== PROVIDED DATA
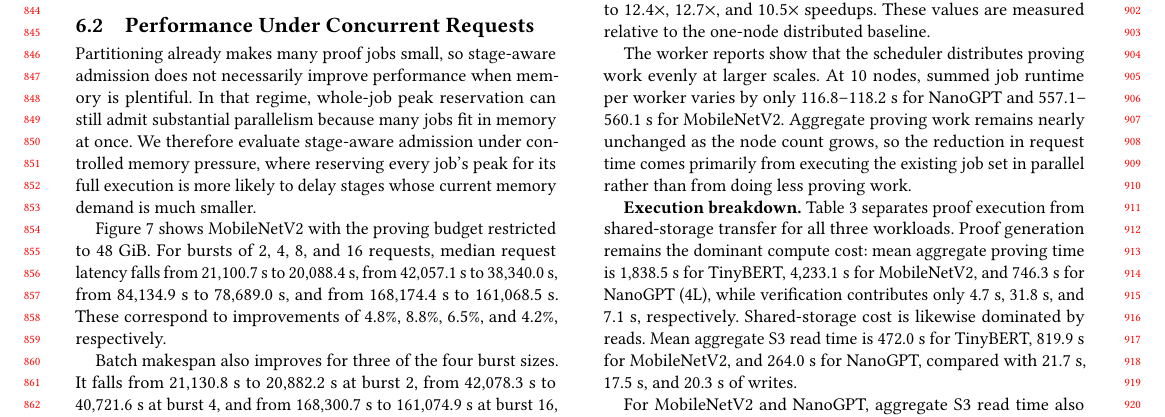
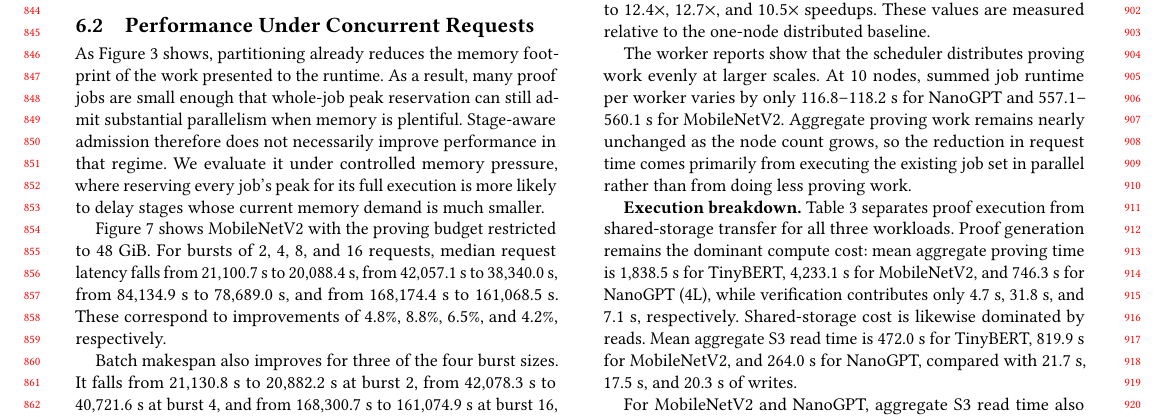
Before and after one commit to pw-02/sacdad27, a LaTeX paper (SAC27__DRAFT/main.tex, which reads SAC27__DRAFT/sections/evaluation.tex): part of page 8 of 11, cut so that both start at the same text. Compiled offline with pdfLaTeX.

Commit message:
Clarify memory-pressure setup and reference partitioning result

```diff
--- a/SAC27__DRAFT/sections/evaluation.tex
+++ b/SAC27__DRAFT/sections/evaluation.tex
@@ -45,7 +45,7 @@ Cold runs generate setup artifacts during execution, while warm runs reuse match
 \label{fig:burst-performance}
 \end{figure}
 
-Partitioning already makes many proof jobs small, so stage-aware admission does not necessarily improve performance when memory is plentiful. In that regime, whole-job peak reservation can still admit substantial parallelism because many jobs fit in memory at once. We therefore evaluate stage-aware admission under controlled memory pressure, where reserving every job's peak for its full execution is more likely to delay stages whose current memory demand is much smaller.
+As Figure~\ref{fig:partition-benefits} shows, partitioning already reduces the memory footprint of the work presented to the runtime. As a result, many proof jobs are small enough that whole-job peak reservation can still admit substantial parallelism when memory is plentiful. Stage-aware admission therefore does not necessarily improve performance in that regime. We evaluate it under controlled memory pressure, where reserving every job's peak for its full execution is more likely to delay stages whose current memory demand is much smaller.
 
 Figure~\ref{fig:burst-performance} shows MobileNetV2 with the proving budget restricted to 48~GiB. For bursts of 2, 4, 8, and 16 requests, median request latency falls from 21{,}100.7~s to 20{,}088.4~s, from 42{,}057.1~s to 38{,}340.0~s, from 84{,}134.9~s to 78{,}689.0~s, and from 168{,}174.4~s to 161{,}068.5~s. These correspond to improvements of 4.8\%, 8.8\%, 6.5\%, and 4.2\%, respectively.
 
```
====
YOUR INSTRUCTIONS: Every word of the material, and none of its pictures, should be set down again.

RESPONSE BELOW:
Before and after one commit to pw-02/sacdad27, a LaTeX paper (SAC27__DRAFT/main.tex, which reads SAC27__DRAFT/sections/evaluation.tex): part of page 8 of 11, cut so that both start at the same text. Compiled offline with pdfLaTeX.

Commit message:
Clarify memory-pressure setup and reference partitioning result

```diff
--- a/SAC27__DRAFT/sections/evaluation.tex
+++ b/SAC27__DRAFT/sections/evaluation.tex
@@ -45,7 +45,7 @@ Cold runs generate setup artifacts during execution, while warm runs reuse match
 \label{fig:burst-performance}
 \end{figure}
 
-Partitioning already makes many proof jobs small, so stage-aware admission does not necessarily improve performance when memory is plentiful. In that regime, whole-job peak reservation can still admit substantial parallelism because many jobs fit in memory at once. We therefore evaluate stage-aware admission under controlled memory pressure, where reserving every job's peak for its full execution is more likely to delay stages whose current memory demand is much smaller.
+As Figure~\ref{fig:partition-benefits} shows, partitioning already reduces the memory footprint of the work presented to the runtime. As a result, many proof jobs are small enough that whole-job peak reservation can still admit substantial parallelism when memory is plentiful. Stage-aware admission therefore does not necessarily improve performance in that regime. We evaluate it under controlled memory pressure, where reserving every job's peak for its full execution is more likely to delay stages whose current memory demand is much smaller.
 
 Figure~\ref{fig:burst-performance} shows MobileNetV2 with the proving budget restricted to 48~GiB. For bursts of 2, 4, 8, and 16 requests, median request latency falls from 21{,}100.7~s to 20{,}088.4~s, from 42{,}057.1~s to 38{,}340.0~s, from 84{,}134.9~s to 78{,}689.0~s, and from 168{,}174.4~s to 161{,}068.5~s. These correspond to improvements of 4.8\%, 8.8\%, 6.5\%, and 4.2\%, respectively.
 
```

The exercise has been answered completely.